Congrats on your certification. I started out at a local gym as a rookie trainer. While the pay is less than desirable, it was an invaluable learning experience for me in every sense.: finding my voice as a trainer, finding my target market, building workout routines, impro ve my sales and people skills, you name it. I was only there for a year but I highly recommend starting a gym and then moving on from there.
Congratulations on your certification! I would agree with those above who stated that working at a gym is a great starting point for personal trainers. As you know, personal training is more than just knowing appropriate exercises, form, progression, etc… It’s also about learning how to build rapport with clients, carefully modify exercises, attract and retain clients, support group dynamics and improve time management within and outside of sessions.
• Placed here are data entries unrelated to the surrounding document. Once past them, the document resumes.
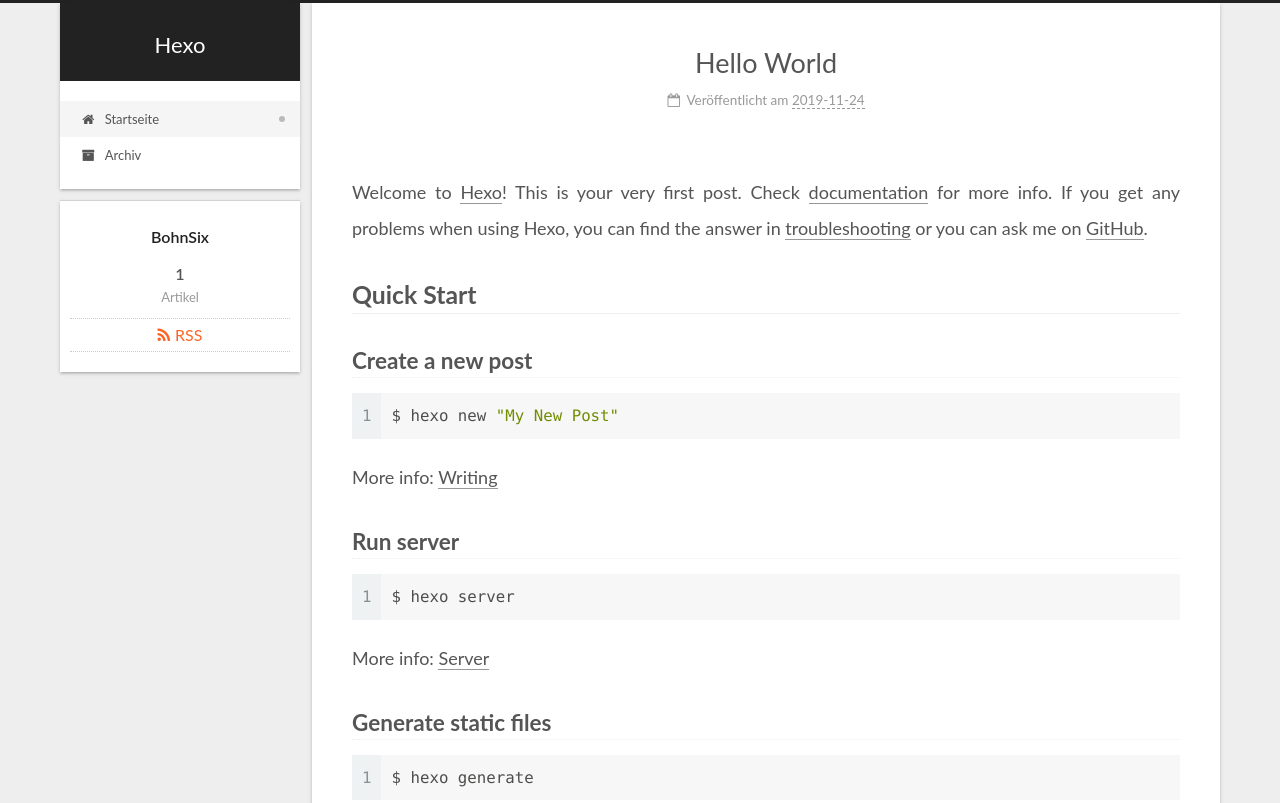
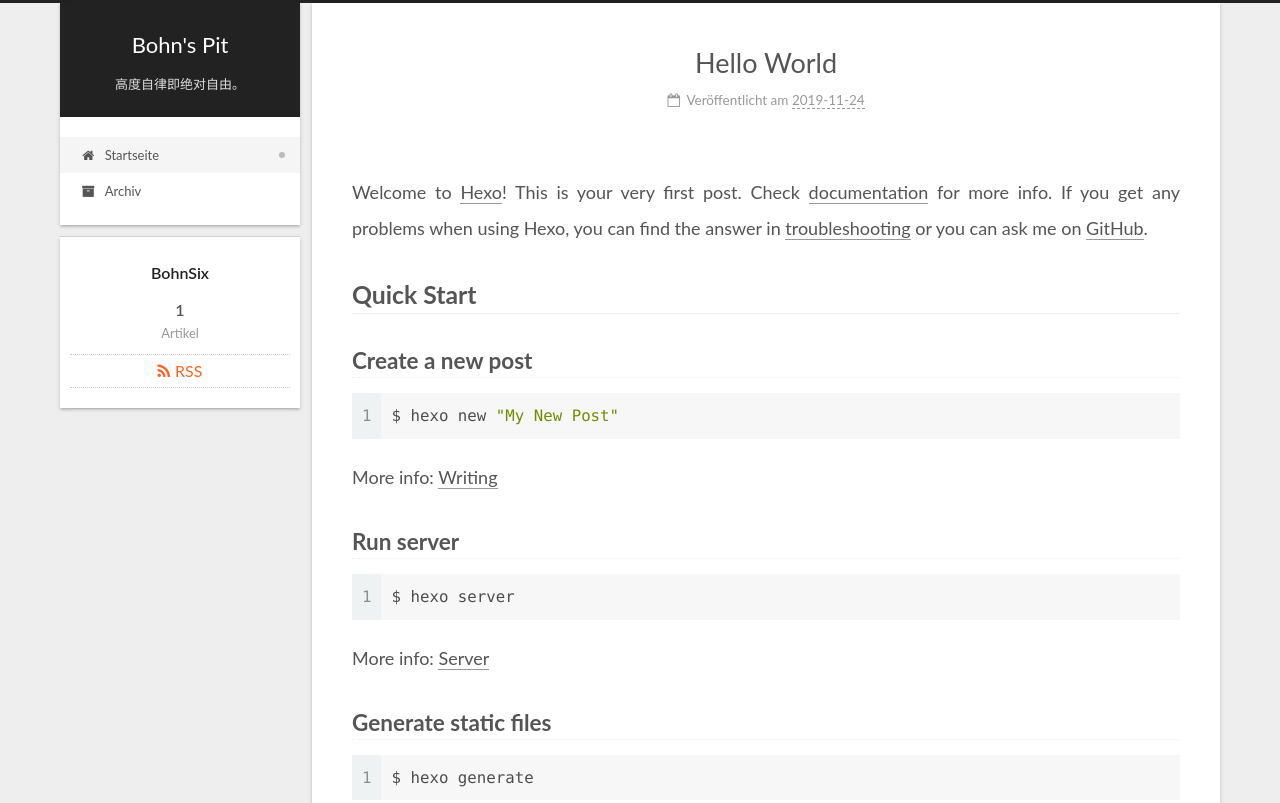
Before and after one commit to BohnSix/BohnSix.github.io, a plain HTML site: page index.html in a window 1280 px wide. Shown: the top 803 px of the page. Drawn offline with Linux system fonts and the light colour scheme.

Commit message:
Site updated: 2019-11-25 00:13:16

```diff
--- a/2019/11/24/hello-world/index.html
+++ b/2019/11/24/hello-world/index.html
@@ -9,7 +9,7 @@
   <link rel="icon" type="image/png" sizes="32x32" href="/images/favicon-32x32-next.png">
   <link rel="icon" type="image/png" sizes="16x16" href="/images/favicon-16x16-next.png">
   <link rel="mask-icon" href="/images/logo.svg" color="#222">
-  <link rel="alternate" href="/atom.xml" title="Hexo" type="application/atom+xml">
+  <link rel="alternate" href="/atom.xml" title="Bohn's Pit" type="application/atom+xml">
 
 <link rel="stylesheet" href="/css/main.css">
 
@@ -48,10 +48,11 @@
 </script>
 
   <meta name="description" content="Welcome to Hexo! This is your very first post. Check documentation for more info. If you get any problems when using Hexo, you can find the answer in troubleshooting or you can ask me on GitHub. Quick">
+<meta name="keywords" content="看看这是啥">
 <meta property="og:type" content="article">
 <meta property="og:title" content="Hello World">
 <meta property="og:url" content="http:&#x2F;&#x2F;yoursite.com&#x2F;2019&#x2F;11&#x2F;24&#x2F;hello-world&#x2F;index.html">
-<meta property="og:site_name" content="Hexo">
+<meta property="og:site_name" content="Bohn&#39;s Pit">
 <meta property="og:description" content="Welcome to Hexo! This is your very first post. Check documentation for more info. If you get any problems when using Hexo, you can find the answer in troubleshooting or you can ask me on GitHub. Quick">
 <meta property="og:locale" content="zh-Hans">
 <meta property="og:updated_time" content="2019-11-24T15:40:27.700Z">
@@ -71,7 +72,7 @@
   };
 </script>
 
-  <title>Hello World | Hexo</title>
+  <title>Hello World | Bohn's Pit</title>
 
 
 
@@ -115,10 +116,11 @@
     <div>
       <a href="/" class="brand" rel="start">
         <span class="logo-line-before"><i></i></span>
-        <span class="site-title">Hexo</span>
+        <span class="site-title">Bohn's Pit</span>
         <span class="logo-line-after"><i></i></span>
       </a>
     </div>
+        <p class="site-subtitle">高度自律即绝对自由。</p>
   </div>
 
   <div class="site-nav-toggle">
@@ -179,7 +181,7 @@
     </span>
 
     <span hidden itemprop="publisher" itemscope itemtype="http://schema.org/Organization">
-      <meta itemprop="name" content="Hexo">
+      <meta itemprop="name" content="Bohn's Pit">
     </span>
       <header class="post-header">
         <h1 class="post-title" itemprop="name headline">
--- a/css/main.css
+++ b/css/main.css
@@ -1150,7 +1150,7 @@ pre .javascript .function {
 }
 .links-of-author a::before,
 .links-of-author span.exturl::before {
-  background: #ff2138;
+  background: #951a4d;
   border-radius: 50%;
   content: ' ';
   display: inline-block;
--- a/index.html
+++ b/index.html
@@ -9,7 +9,7 @@
   <link rel="icon" type="image/png" sizes="32x32" href="/images/favicon-32x32-next.png">
   <link rel="icon" type="image/png" sizes="16x16" href="/images/favicon-16x16-next.png">
   <link rel="mask-icon" href="/images/logo.svg" color="#222">
-  <link rel="alternate" href="/atom.xml" title="Hexo" type="application/atom+xml">
+  <link rel="alternate" href="/atom.xml" title="Bohn's Pit" type="application/atom+xml">
 
 <link rel="stylesheet" href="/css/main.css">
 
@@ -47,10 +47,11 @@
   };
 </script>
 
-  <meta property="og:type" content="website">
-<meta property="og:title" content="Hexo">
+  <meta name="keywords" content="看看这是啥">
+<meta property="og:type" content="website">
+<meta property="og:title" content="Bohn&#39;s Pit">
 <meta property="og:url" content="http:&#x2F;&#x2F;yoursite.com&#x2F;index.html">
-<meta property="og:site_name" content="Hexo">
+<meta property="og:site_name" content="Bohn&#39;s Pit">
 <meta property="og:locale" content="zh-Hans">
 <meta name="twitter:card" content="summary">
 
@@ -68,7 +69,7 @@
   };
 </script>
 
-  <title>Hexo</title>
+  <title>Bohn's Pit</title>
 
 
 
@@ -112,10 +113,11 @@
     <div>
       <a href="/" class="brand" rel="start">
         <span class="logo-line-before"><i></i></span>
-        <span class="site-title">Hexo</span>
+        <span class="site-title">Bohn's Pit</span>
         <span class="logo-line-after"><i></i></span>
       </a>
     </div>
+        <p class="site-subtitle">高度自律即绝对自由。</p>
   </div>
 
   <div class="site-nav-toggle">
@@ -176,7 +178,7 @@
     </span>
 
     <span hidden itemprop="publisher" itemscope itemtype="http://schema.org/Organization">
-      <meta itemprop="name" content="Hexo">
+      <meta itemprop="name" content="Bohn's Pit">
     </span>
       <header class="post-header">
         <h1 class="post-title" itemprop="name headline">
```
Also changed, not shown: archives/2019/11/index.html (+8 -6 lines), archives/2019/index.html (+8 -6 lines), archives/index.html (+8 -6 lines).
All of this knowledge will come with time, but, in my experience, it comes much quicker when you work with other trainers and have opportunities to observe other training styles, such as in a gym environment. Building a business is a bit tough at first, though rewarding, and requires some financial stability, legitimate legal and accounting procedures and a solid client base. I would say work in a gym for a year or two while your developing your business plan. I don’t think you’ll regret the experience and extra time you’ll be giving yourself to really build a strong business foundation.
Congratulations! I concur with all of the above. Make sure you and your contact info are easy to find online:
– Facebook (create a business page)
– SweatGuru (also gives you a waiver you can use)
From there, I would suggest gaining experience at a gym to help build your network. You might also consider training a friend for free or reduced cost so you can use them as a case study for client success stories, and chances are they will refer new clients to you, too.
Training people at a park or very visible location will help you attract clients – people will naturally ask questions and inquire about your services if they see you out and about.
You might also volunteer at fitness events like races or expos to help grow your network.
If you’re working on your own, you definitely want to have a solid waiver in place.